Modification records
▬▬▬▬▬▬

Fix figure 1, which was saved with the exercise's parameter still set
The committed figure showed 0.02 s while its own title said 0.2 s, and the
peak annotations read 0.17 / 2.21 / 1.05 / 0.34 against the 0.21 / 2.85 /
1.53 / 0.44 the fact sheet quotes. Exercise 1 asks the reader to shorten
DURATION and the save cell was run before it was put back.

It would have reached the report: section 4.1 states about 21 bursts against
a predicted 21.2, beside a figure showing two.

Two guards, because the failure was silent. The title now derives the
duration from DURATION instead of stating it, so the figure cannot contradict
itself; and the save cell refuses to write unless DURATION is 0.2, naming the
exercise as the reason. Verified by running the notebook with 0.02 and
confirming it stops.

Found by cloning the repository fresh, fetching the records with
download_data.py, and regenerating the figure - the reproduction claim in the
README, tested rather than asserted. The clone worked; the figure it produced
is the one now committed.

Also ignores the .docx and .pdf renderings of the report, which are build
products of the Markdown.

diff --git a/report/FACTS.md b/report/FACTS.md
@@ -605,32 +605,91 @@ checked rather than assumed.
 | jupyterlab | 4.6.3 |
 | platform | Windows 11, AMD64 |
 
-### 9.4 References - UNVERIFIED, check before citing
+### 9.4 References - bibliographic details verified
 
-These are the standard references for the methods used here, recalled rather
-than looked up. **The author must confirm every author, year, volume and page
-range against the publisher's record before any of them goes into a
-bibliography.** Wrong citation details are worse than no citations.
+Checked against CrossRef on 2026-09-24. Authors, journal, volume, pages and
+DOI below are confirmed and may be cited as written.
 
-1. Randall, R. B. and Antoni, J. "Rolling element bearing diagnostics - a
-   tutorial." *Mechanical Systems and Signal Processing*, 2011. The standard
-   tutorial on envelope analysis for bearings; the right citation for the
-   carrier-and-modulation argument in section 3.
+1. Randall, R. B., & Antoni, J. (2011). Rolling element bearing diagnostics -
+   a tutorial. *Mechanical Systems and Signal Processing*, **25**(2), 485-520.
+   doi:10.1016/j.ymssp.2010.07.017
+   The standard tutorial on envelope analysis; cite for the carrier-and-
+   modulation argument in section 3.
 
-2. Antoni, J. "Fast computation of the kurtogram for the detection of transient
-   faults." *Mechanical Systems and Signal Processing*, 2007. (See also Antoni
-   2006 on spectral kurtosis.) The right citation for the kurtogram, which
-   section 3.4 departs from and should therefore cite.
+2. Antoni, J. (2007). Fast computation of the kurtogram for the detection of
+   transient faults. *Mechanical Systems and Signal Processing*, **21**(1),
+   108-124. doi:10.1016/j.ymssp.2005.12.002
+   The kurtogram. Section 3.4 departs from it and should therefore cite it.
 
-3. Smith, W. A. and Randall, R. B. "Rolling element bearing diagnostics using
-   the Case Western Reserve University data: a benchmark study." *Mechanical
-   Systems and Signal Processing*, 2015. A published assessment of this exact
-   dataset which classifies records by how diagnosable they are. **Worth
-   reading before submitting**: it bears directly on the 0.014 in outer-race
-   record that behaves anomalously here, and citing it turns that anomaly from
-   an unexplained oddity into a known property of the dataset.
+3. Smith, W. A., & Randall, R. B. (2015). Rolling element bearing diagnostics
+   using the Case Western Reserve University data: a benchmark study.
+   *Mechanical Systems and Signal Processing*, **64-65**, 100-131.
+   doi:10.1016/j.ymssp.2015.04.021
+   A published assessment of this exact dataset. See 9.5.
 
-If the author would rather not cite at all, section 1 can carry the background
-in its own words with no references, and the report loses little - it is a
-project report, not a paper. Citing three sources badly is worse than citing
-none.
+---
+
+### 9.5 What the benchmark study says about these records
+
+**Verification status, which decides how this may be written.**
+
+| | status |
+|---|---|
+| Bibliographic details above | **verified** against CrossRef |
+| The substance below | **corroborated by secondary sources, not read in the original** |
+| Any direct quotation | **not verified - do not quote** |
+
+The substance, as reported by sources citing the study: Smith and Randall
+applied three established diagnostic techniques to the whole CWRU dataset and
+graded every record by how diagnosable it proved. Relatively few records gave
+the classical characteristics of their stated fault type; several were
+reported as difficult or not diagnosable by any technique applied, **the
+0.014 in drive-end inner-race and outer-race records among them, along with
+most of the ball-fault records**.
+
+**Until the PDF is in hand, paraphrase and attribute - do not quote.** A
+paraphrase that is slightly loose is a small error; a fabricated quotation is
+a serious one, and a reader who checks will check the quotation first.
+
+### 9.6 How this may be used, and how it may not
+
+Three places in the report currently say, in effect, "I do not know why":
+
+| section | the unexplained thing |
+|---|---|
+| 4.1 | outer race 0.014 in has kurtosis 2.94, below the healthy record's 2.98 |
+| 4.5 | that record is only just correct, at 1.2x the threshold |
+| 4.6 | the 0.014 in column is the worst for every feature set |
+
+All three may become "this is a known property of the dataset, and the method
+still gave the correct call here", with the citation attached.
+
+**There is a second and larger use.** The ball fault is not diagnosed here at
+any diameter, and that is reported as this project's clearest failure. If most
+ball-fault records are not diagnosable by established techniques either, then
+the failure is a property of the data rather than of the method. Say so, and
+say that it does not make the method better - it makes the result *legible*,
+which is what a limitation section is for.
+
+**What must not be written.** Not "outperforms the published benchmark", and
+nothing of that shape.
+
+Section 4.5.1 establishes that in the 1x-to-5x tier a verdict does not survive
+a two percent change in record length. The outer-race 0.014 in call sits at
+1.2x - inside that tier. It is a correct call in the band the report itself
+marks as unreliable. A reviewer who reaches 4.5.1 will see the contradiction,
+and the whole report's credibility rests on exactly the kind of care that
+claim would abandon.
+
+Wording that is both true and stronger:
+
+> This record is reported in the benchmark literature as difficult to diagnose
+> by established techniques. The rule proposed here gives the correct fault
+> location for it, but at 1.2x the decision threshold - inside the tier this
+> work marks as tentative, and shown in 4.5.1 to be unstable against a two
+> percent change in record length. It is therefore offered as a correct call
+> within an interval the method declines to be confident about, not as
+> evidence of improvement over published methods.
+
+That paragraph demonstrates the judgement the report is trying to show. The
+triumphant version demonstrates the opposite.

▬▬▬▬▬▬

Problem statement
Scan the entries for lines with the word "standard". The number of such lines is the whole answer.

Response below
3